Limiting children only to just right books impacts meaning making and reading identity
Children may be developing decoding skills as they advance through these levels, however they may lose the benefit of making meaning with texts and engaging in a playful sense with books that help to develop the thinking skills that children develop even before they can read conventionally. Reading identity begins to develop right away and if students are limited by choosing only just right books they begin to limit their own reading identity by these levels. The rush to advance through levels further impacts reading as students lose opportunties to interact with texts in real ways where they are developing the thinking and talking work that develops comprehension and meaning making with texts.
Rereading familiar picture books helps children’s reading, oral language, and reading identity
There are many benefits of children rereading familiar texts. Often the reading of familiar texts is discounted and comments such as, “She has heard it read so many times, she has just memorized it.” It is helpful to consider what the child is doing when reading the familiar book:
- Applies reading or thinking strategies
- Paces the reading to the pages/illustrations
- Uses picture cues to make meaning or support memory
- Returns to previously read pages to start over
- Adjusts voice to reflect meaning of the text
- Recalls and uses rhymes and patterns in the text
In addition to strategy use and thinking there are language benefits to both reading aloud familiar books and children reading familiar books.
- Literary language patterns
A child’s initial moments with unfamiliar books are critical and how we support them matters

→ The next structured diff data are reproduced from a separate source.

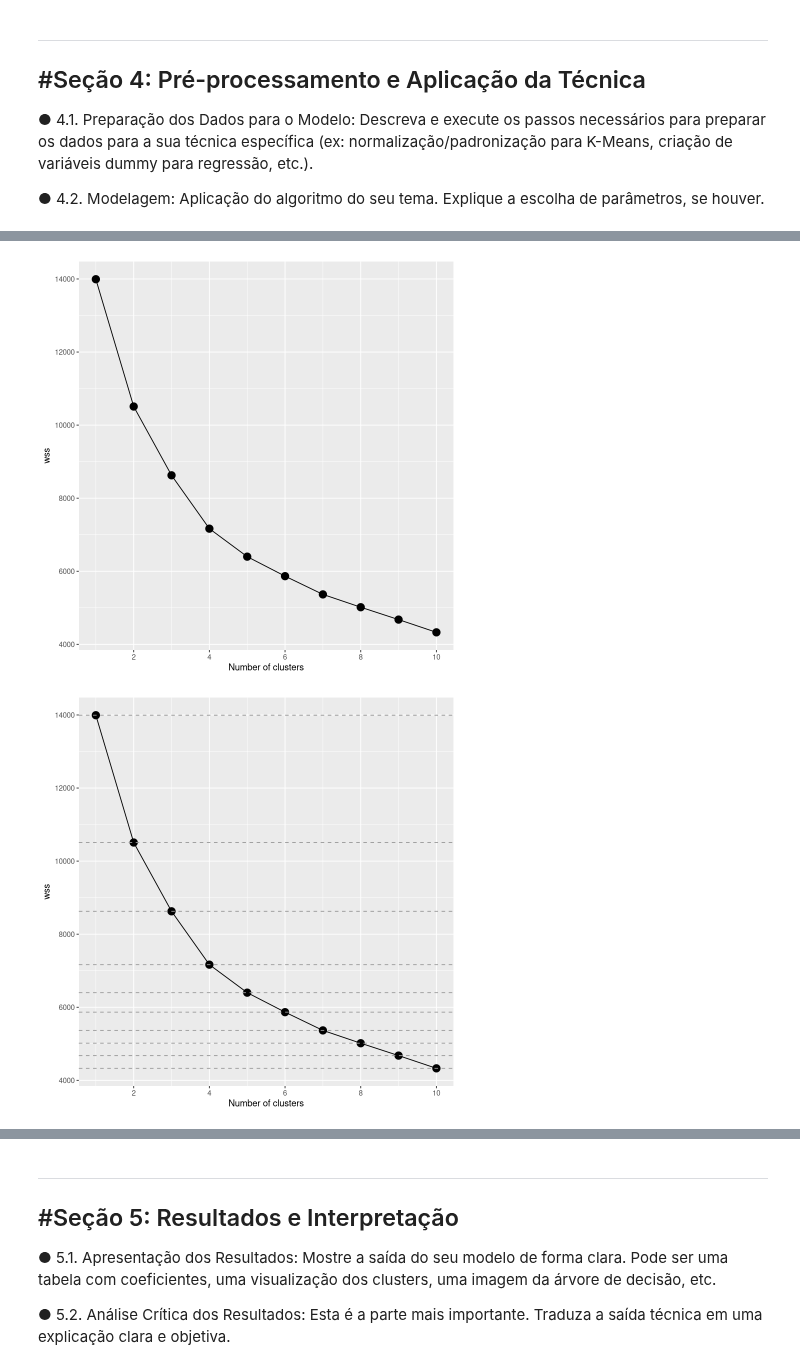
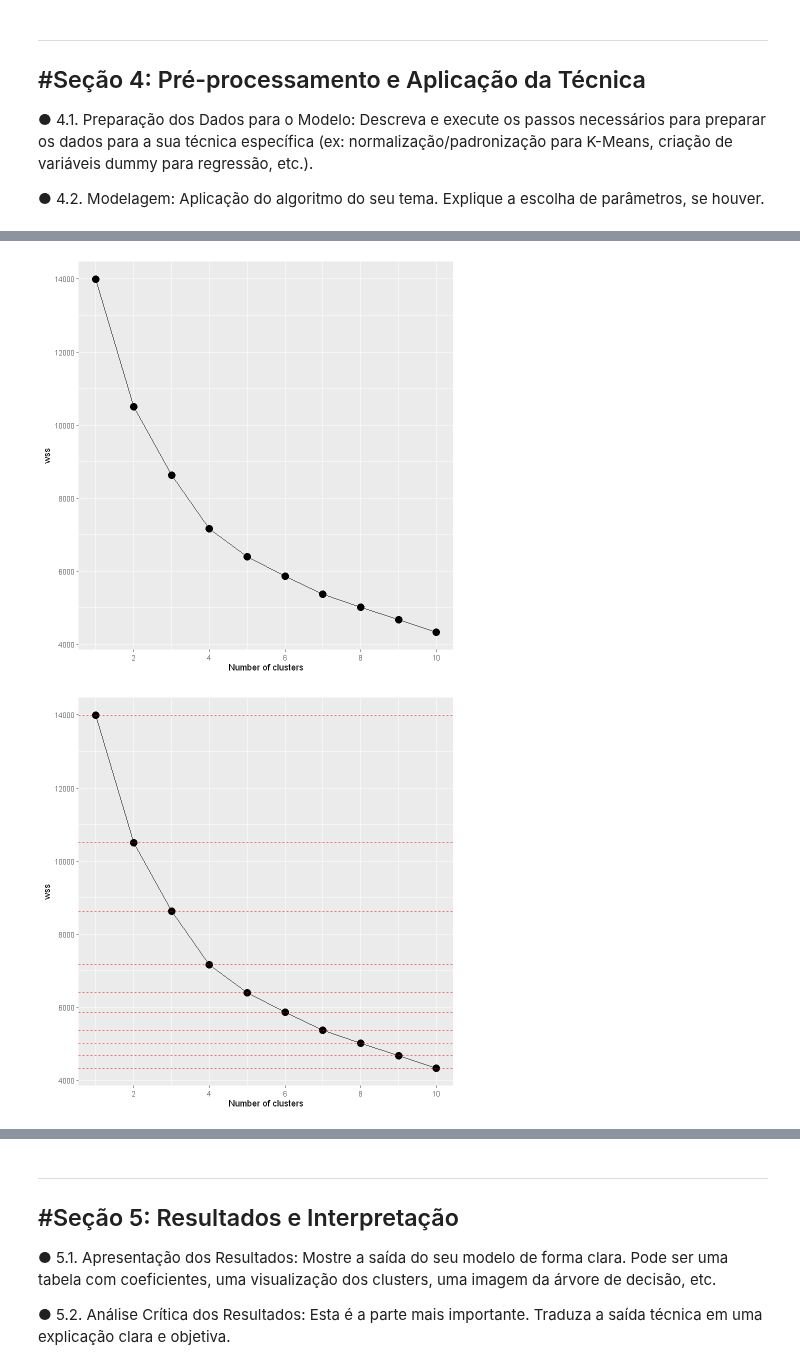
Before and after one commit to ThAlvesM/Kmean_2026-1, a Jupyter notebook: Kmean_2026-1.ipynb, the cells around one changed output, grey strips where cells are left out. Cells and saved outputs as stored; diff of their text form; code cells hidden in the pictures.

```diff
--- a/Kmean_2026-1.ipynb
+++ b/Kmean_2026-1.ipynb
@@ -616,18 +663,8 @@ para K-Means, criação de variáveis dummy para regressão, etc.).
 ● 4.2. Modelagem: Aplicação do algoritmo do seu tema. Explique a escolha de
 parâmetros, se houver.
 # %%
-df = dataset[,!(names(dataset) %in% c("ID"))]
 
-
-# dataset_preparado <- dummy_cols(
-#   dataset_f,
-#   select_columns = c("Gender","Profession"),
-#   remove_selected_columns = TRUE
-# )
-
-head(df)
-
-dataset_final<- as.data.frame(scale(df))
+dataset_final<- as.data.frame(scale(dataset_sem_id))
 head(dataset_final)
 # %% [output]
 A data.frame: 6 × 7
@@ -669,14 +697,14 @@ scree_plot <- ggplot(wss_df, aes(x = clusters, y = wss, group = 1)) +
     xlab('Number of clusters')
 scree_plot
 # %% [output]
-[figure, old version]
+[figure, new version]
 # %%
 scree_plot +
   geom_hline(
     yintercept = wss,
     linetype = 'dashed',
-    color = 'gray60',
+    color = 'red',
     linewidth = 0.5
   )
 # %% [output]
-[figure, old version]
+[figure, new version]
```
Also changed, not shown: parts of 31 cells of this notebook, 3 other files.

As a child encounters an unfamiliar text they will engage with the book in different ways than they do with familiar books. How we encourage and support this interaction matters. It matters because when children read unfamiliar books before they are reading conventionally it can be empowering. When children have opportunities to engage with texts that are unfamiliar they will need to be resourceful, put in effort, make meaning, take risks and solve problems. It is not as common for a child to pick up and engage as deeply with an unfamiliar text and for this reason how we support them matters. Children need to be provided with opportunities to choose and to read unfamiliar books as well as have motivation to do so. Supporting students to choose unfamiliar books that are:
- Interesting and accessible
- Have illustrations that are detailed enough to support meaning
- Have characters who look like they are saying something
- Elements of the illustrations are somewhat consistent
Just right books, familiar books, and unfamiliar books were just some of the topics we explored durring the chat. To learn more about supporting our earliest readers such as informational books and the value of conferring check out our #storify for the chat with Kathy Collins and Matt Glover. Their book, I Am Reading is a great source for anyone who reads with our earliest readers and wants to look deeper at ways to nuture early reading.